“A lot of commentators have worried that patents will issue on business methods that have been used for years,” says Dickinson. “But that is not going to happen because if they have been used for years, and publicly, then a patent cannot be issued as the method is not novel.”
Novelty, however, is a contentious issue. When Cybergold was issued a patent on pay-per-view advertising (where users are rewarded for looking at Internet-based advertisements) many questioned its novelty. A criticism Cybergold’s CEO, Nat Goldhaber, dismisses. “When I explained what we were doing to one of the leading men in American advertising, he told me our business model was so innovative that he would have to go back and re-learn the business.”
Until recently it was assumed that the controversy was not relevant to Europe. Historically, software (which e-commerce patents by definition are) has not been patentable in Europe; nor is it generally accepted that business methods can be patented.
But quite apart from the inherent problems of trying to enforce a geographically defined legal system on a global network, current harmonisation initiatives are eroding national differences.
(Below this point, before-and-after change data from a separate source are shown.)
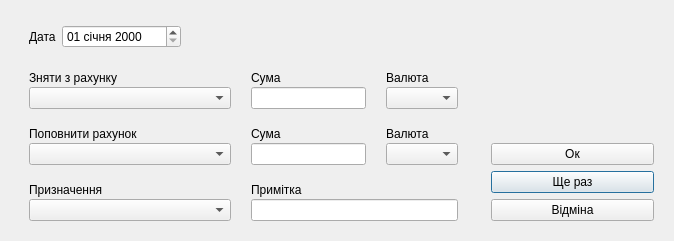
barmakuks/home-budget-git, file src/gui/forms/movement-dialog.ui: the form before one commit.
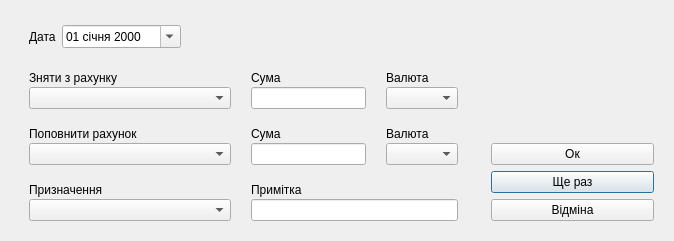
The form after the commit. Icons and pictures are not drawn.

Commit message: Movement calendar popup

What changed in the file:
```diff
--- a/src/gui/forms/movement-dialog.ui
+++ b/src/gui/forms/movement-dialog.ui
@@ -59,6 +59,9 @@
            <property name="displayFormat">
             <string>dd MMMM yyyy</string>
            </property>
+           <property name="calendarPopup">
+            <bool>true</bool>
+           </property>
           </widget>
          </item>
         </layout>
```
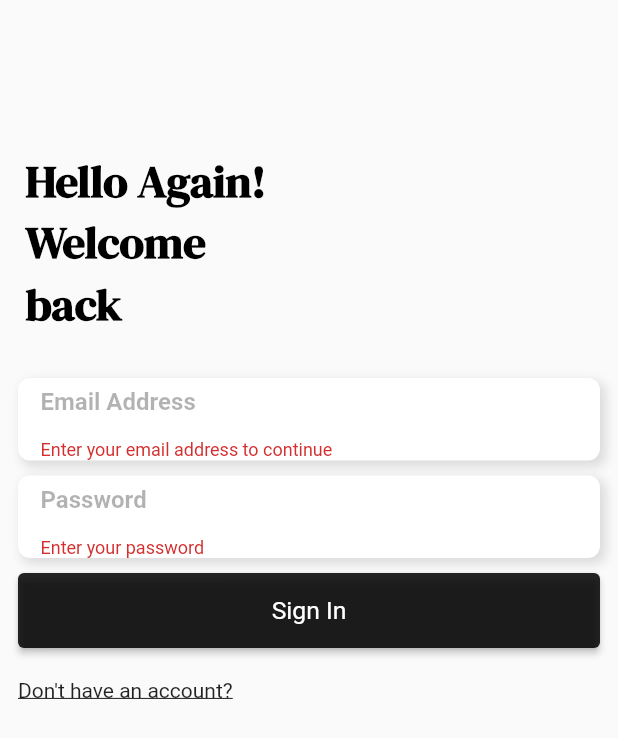
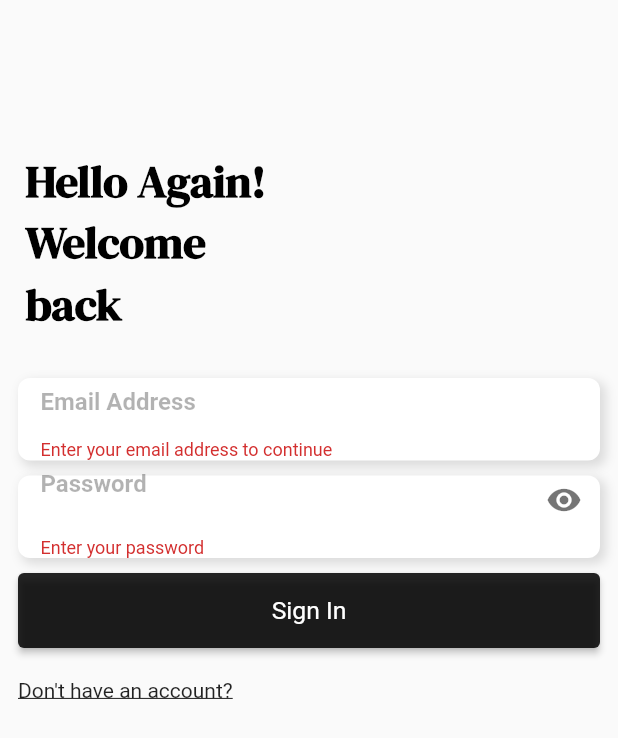
Before and after one commit to MayYaminThant/art_gallery, a Flutter app: the screen it shows after launch, after a tap on "Sign In", on a phone screen of 412 x 824 dp. Shown: the top 738 px of the screen. Run offline on Flutter 3.47's test engine with Material 2 defaults, Android fonts, the phone set to English and light mode, and no system bars; our stand-ins replace animated_text_kit, cached_network_image, cloud_firestore, firebase_auth, firebase_core, firebase_storage and 3 more; accounts and stored records are empty; Roboto replaces fonts that are missing (Sarabun).

Commit message:
Fixed bugs.

```diff
--- /dev/null
+++ b/lib/controller/password_visibility_controller.dart
@@ -0,0 +1,14 @@
+import 'package:flutter/material.dart';
+
+class PasswordVisibilityController with ChangeNotifier {
+  bool _isShowPassword = false;
+  bool get isShowPassword => _isShowPassword;
+
+  set isShowPassword(bool isShowPassword) {
+    if (isShowPassword == _isShowPassword) {
+      return;
+    }
+    _isShowPassword = isShowPassword;
+    notifyListeners();
+  }
+}
--- a/lib/controller/user_auth_controller.dart
+++ b/lib/controller/user_auth_controller.dart
@@ -10,15 +10,14 @@ enum ApplicationLoginState {
 
 class AuthStateController extends ChangeNotifier {
   Future<ApplicationLoginState> init() async {
-    FirebaseAuth.instance.userChanges().listen((user) {
-      if (user != null) {
+    if (FirebaseAuth.instance.currentUser != null) {
       _loginState = ApplicationLoginState.loggedIn;
-        _currentUser = user;
+      _currentUser = FirebaseAuth.instance.currentUser;
     } else {
       _loginState = ApplicationLoginState.loggedOut;
       _currentUser = null;
     }
-    });
+
     return _loginState;
   }
 
@@ -56,10 +55,12 @@ class AuthStateController extends ChangeNotifier {
       var methods =
           await FirebaseAuth.instance.fetchSignInMethodsForEmail(email);
       if (methods.contains('password')) {
+        UserCredential credential =
             await FirebaseAuth.instance.signInWithEmailAndPassword(
           email: email,
           password: password,
         );
+        _currentUser = credential.user;
         loginState = ApplicationLoginState.loggedIn;
       } else {
         errorString = 'No account with your email. Please register first!';
--- a/lib/main.dart
+++ b/lib/main.dart
@@ -1,5 +1,6 @@
 import '../controller/photo_detail_controller.dart';
 import '../controller/category_list_controller.dart';
+import '../../controller/password_visibility_controller.dart';
 import '../controller/user_auth_controller.dart';
 import '../ui/common_widget/common_widget.dart';
 import '../ui/page/splash_screen.dart';
@@ -31,6 +32,9 @@ class MyAppProvider extends StatelessWidget {
         ChangeNotifierProvider(
           create: (_) => AuthStateController(),
         ),
+        ChangeNotifierProvider(
+          create: (_) => PasswordVisibilityController(),
+        ),
       ],
       child: MyApp(),
     );
--- a/lib/ui/common_widget/common_widget.dart
+++ b/lib/ui/common_widget/common_widget.dart
@@ -33,7 +33,10 @@ Photo get newPhoto => Photo(
     categoryName: '',
     customerName: '',
     photoDescription: '',
-    rating: 0);
+    rating: 0,
+    price: 0,
+    createdDate: '',
+    modifiedDate: '');
 
 RatingBar ratingBar(rating, unRatedClr) {
   return RatingBar.builder(
@@ -171,6 +174,22 @@ commonLoginTextFeild(
   InputDecoration decoration,
   String? Function(String?) validator,
 ) {
+  return commonLoginTextFeildWithPsw(
+    _textController,
+    false,
+    false,
+    decoration,
+    validator,
+  );
+}
+
+commonLoginTextFeildWithPsw(
+  TextEditingController _textController,
+  bool isShowIcon,
+  bool isShowPassword,
+  InputDecoration decoration,
+  String? Function(String?) validator,
+) {
   return Container(
     height: 55,
     decoration: BoxDecoration(
@@ -199,12 +218,18 @@ commonLoginTextFeild(
         controller: _textController,
         decoration: decoration,
         validator: validator,
+        obscureText: isShowIcon ? !isShowPassword : false,
       ),
     ),
   );
 }
 
 InputDecoration loginTextFeildDecoration() {
+  return loginTextFeildDecorationIncludePsw(false, false, () {});
+}
+
+InputDecoration loginTextFeildDecorationIncludePsw(
+    _showIcon, _showPassword, VoidCallback voidCallback) {
   return InputDecoration(
     hintText: 'Email Address',
     hintStyle: TextStyle(
@@ -218,6 +243,15 @@ InputDecoration loginTextFeildDecoration() {
     errorBorder: InputBorder.none,
     disabledBorder: InputBorder.none,
     contentPadding: EdgeInsets.only(left: 15, bottom: 11, top: 11, right: 15),
+    suffixIcon: (_showIcon
+        ? GestureDetector(
+            onTap: voidCallback,
+            child: Icon(
+              _showPassword ? Icons.visibility_off : Icons.visibility,
+              color: Colors.black54,
+            ),
+          )
+        : null),
   );
 }
 
--- a/lib/ui/menu/common_container_ceter_to_right.dart
+++ b/lib/ui/menu/common_container_ceter_to_right.dart
@@ -22,10 +22,10 @@ class AnimateRightToLeft extends StatelessWidget {
           child: body,
         ),
         AnimatedContainer(
-          duration: Duration(seconds: 1),
+          duration: Duration(milliseconds: 200),
           alignment: visible ? Alignment.center : Alignment.centerRight,
           child: AnimatedOpacity(
-            duration: Duration(seconds: 1),
+            duration: Duration(milliseconds: 200),
             opacity: visible ? 1.0 : 0.0,
             child: child,
           ),
--- a/lib/ui/menu/sign_in_form.dart
+++ b/lib/ui/menu/sign_in_form.dart
@@ -1,7 +1,9 @@
 import '../../controller/user_auth_controller.dart';
+import '../../controller/password_visibility_controller.dart';
 import '../../ui/menu/register_form.dart';
 import '../../ui/page/main_page.dart';
 import '../../ui/common_widget/common_widget.dart';
+import '../../util/common_util.dart';
 
 import 'package:flutter/material.dart';
 import 'package:provider/provider.dart';
@@ -15,6 +17,14 @@ class _SignInFormState extends State<SignInForm> {
   final _formKey = GlobalKey<FormState>(debugLabel: '_PasswordFormState');
   final _emailController = TextEditingController();
   final _passwordController = TextEditingController();
+
+  @override
+  void initState() {
+    super.initState();
+    CommonUtils.doInFuture(() {
+      context.read<PasswordVisibilityController>().isShowPassword = false;
+    });
+  }
 
   @override
   Widget build(BuildContext context) {
@@ -74,9 +84,15 @@ class _SignInFormState extends State<SignInForm> {
         },
       ),
       sizeBoxBetweenColumnCells,
-      commonLoginTextFeild(
+      Consumer<PasswordVisibilityController>(
+        builder: (context, pswController, _) => commonLoginTextFeildWithPsw(
           _passwordController,
-        loginTextFeildDecoration().copyWith(
+          true,
+          pswController.isShowPassword,
+          loginTextFeildDecorationIncludePsw(true, pswController.isShowPassword,
+              () {
+            pswController.isShowPassword = !pswController.isShowPassword;
+          }).copyWith(
             hintText: 'Password',
           ),
           (value) {
@@ -85,6 +101,7 @@ class _SignInFormState extends State<SignInForm> {
             }
             return null;
           },
+        ),
       ),
       sizeBoxBetweenColumnCells,
       Consumer<AuthStateController>(
--- a/pubspec.yaml
+++ b/pubspec.yaml
@@ -31,6 +31,7 @@ dependencies:
   firebase_auth: ^1.0.0
   splashscreen: ^1.3.5
   animated_text_kit: ^4.2.1
+  photo_view: ^0.12.0
 
   # The following adds the Cupertino Icons font to your application.
   # Use with the CupertinoIcons class for iOS style icons.
```
Also changed, not shown: lib/ui/menu/register_form.dart (+19 -2 lines), lib/ui/page/photo_view_page.dart (+21 -10 lines), pubspec.lock. Lines whose indentation alone changed are shown as unchanged.
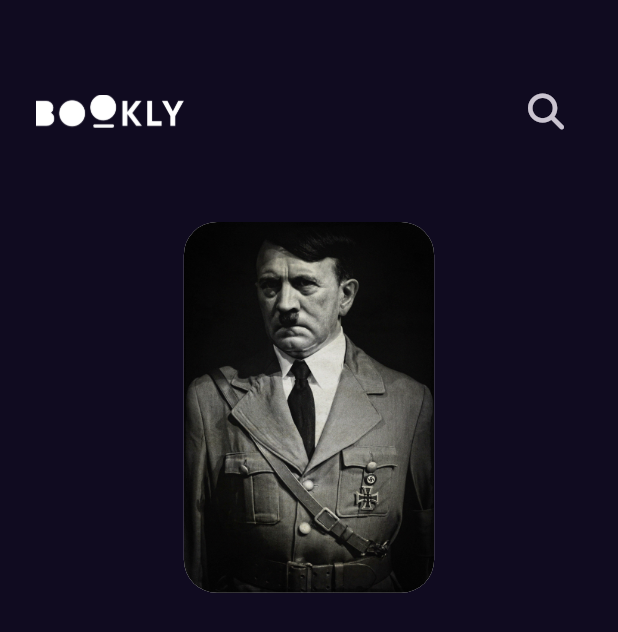
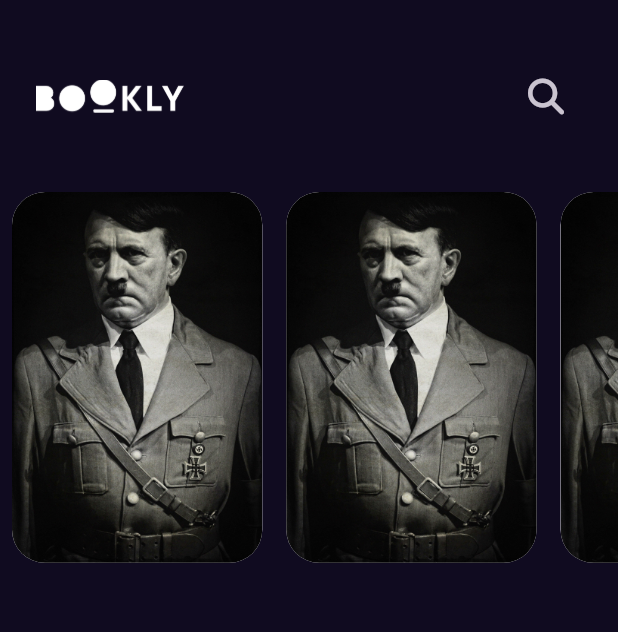
Before and after one commit to ma7moud332/Bazar, a Flutter app: the screen it shows after launch, on a phone screen of 412 x 824 dp. Shown: the top 632 px of the screen. Run offline on Flutter 3.47's test engine with Material 3 defaults, Android fonts, the phone set to English and light mode, and no system bars; our stand-ins replace font_awesome_flutter, get.

Commit message:
Add featured list view to home

```diff
--- a/lib/Features/home/presentation/views/wedgits/custom_app_bar.dart
+++ b/lib/Features/home/presentation/views/wedgits/custom_app_bar.dart
@@ -10,7 +10,7 @@ class CustomAppBar extends StatelessWidget {
   @override
   Widget build(BuildContext context) {
     return Padding(
-      padding: const EdgeInsets.symmetric(horizontal: 24,vertical: 50),
+      padding: const EdgeInsets.only(left: 24,right: 24,top: 40,bottom: 40),
       child: Row(
         children: [
           Image.asset(AssetsData.logo,
--- a/lib/Features/home/presentation/views/wedgits/custom_list_view_item.dart
+++ b/lib/Features/home/presentation/views/wedgits/custom_list_view_item.dart
@@ -3,14 +3,12 @@ import 'package:flutter/material.dart';
 
 import '../../../../../core/utils/assets.dart';
 
-class CustomListViewItem extends StatelessWidget {
-  const CustomListViewItem({super.key});
+class FeaturedListViewItem extends StatelessWidget {
+  const FeaturedListViewItem({super.key});
 
   @override
   Widget build(BuildContext context) {
-    return SizedBox(
-      height: MediaQuery.of(context).size.height * .3,
-      child: AspectRatio(
+    return AspectRatio(
       aspectRatio: 2.7/4,
       child: Container(
         decoration:  BoxDecoration(
@@ -23,7 +21,6 @@ class CustomListViewItem extends StatelessWidget {
             )
         ),
       ),
-      ),
     );
   }
 }
--- a/lib/Features/home/presentation/views/wedgits/home_view_body.dart
+++ b/lib/Features/home/presentation/views/wedgits/home_view_body.dart
@@ -11,8 +11,28 @@ class HomeViewBody extends StatelessWidget {
     return Column(
       children:const [
        CustomAppBar(),
-        CustomListViewItem(),
+        FeaturedBooksListView()
       ],
     );
   }
 }
+
+class FeaturedBooksListView extends StatelessWidget {
+  const FeaturedBooksListView({super.key});
+
+  @override
+  Widget build(BuildContext context) {
+    return SizedBox(
+      height: MediaQuery.of(context).size.height * .3,
+      child: ListView.builder(
+        scrollDirection: Axis.horizontal,
+        itemBuilder: (context,index){
+        return const Padding(
+          padding:  EdgeInsets.symmetric(horizontal: 8),
+          child:  FeaturedListViewItem(),
+        );
+      },
+      ),
+    );
+  }
+}
```
Lines whose indentation alone changed are shown as unchanged.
Thus, in response to the EC Green Paper on patenting the European Patent Office has recently proposed that Section 52 of the European Patent Convention should be replaced with wording agreed during the Uruguay Round of the GATT Accord.
“If this were to happen not only would it open the door to the patenting of software in Europe, but to business methods as well,” argues Bob Hart, Chair of the Computer Technology Committee of the UK Chartered Institute of Patent Agents. “Which would make it highly likely that many of these e-commerce patents would be granted in Europe too.”
Certainly a search on Derwent’s World Patents Index reveals that applications for most of the controversial e-commerce patents have been filed at WIPO, as well as the EPO.
But as intellectual property attorney with Washington DC's Howrey & Simon, Alan Fisch, points out, it will be the courts that have the final say in the matter. “Litigation serves as the best test of a patent's validity and enforceability,” he says. “Some of these patents simply won’t survive a court challenge.”
This article was first published in IP MATTERS, on April 30th 2001
Richard Poynder is a freelance journalist and co-author of Hidden Value, the Derwent Guide to Managing Intellectual Property, published by Derwent Information, and editor and co-author of Caught in a Web, Intellectual Property in Cyberspace.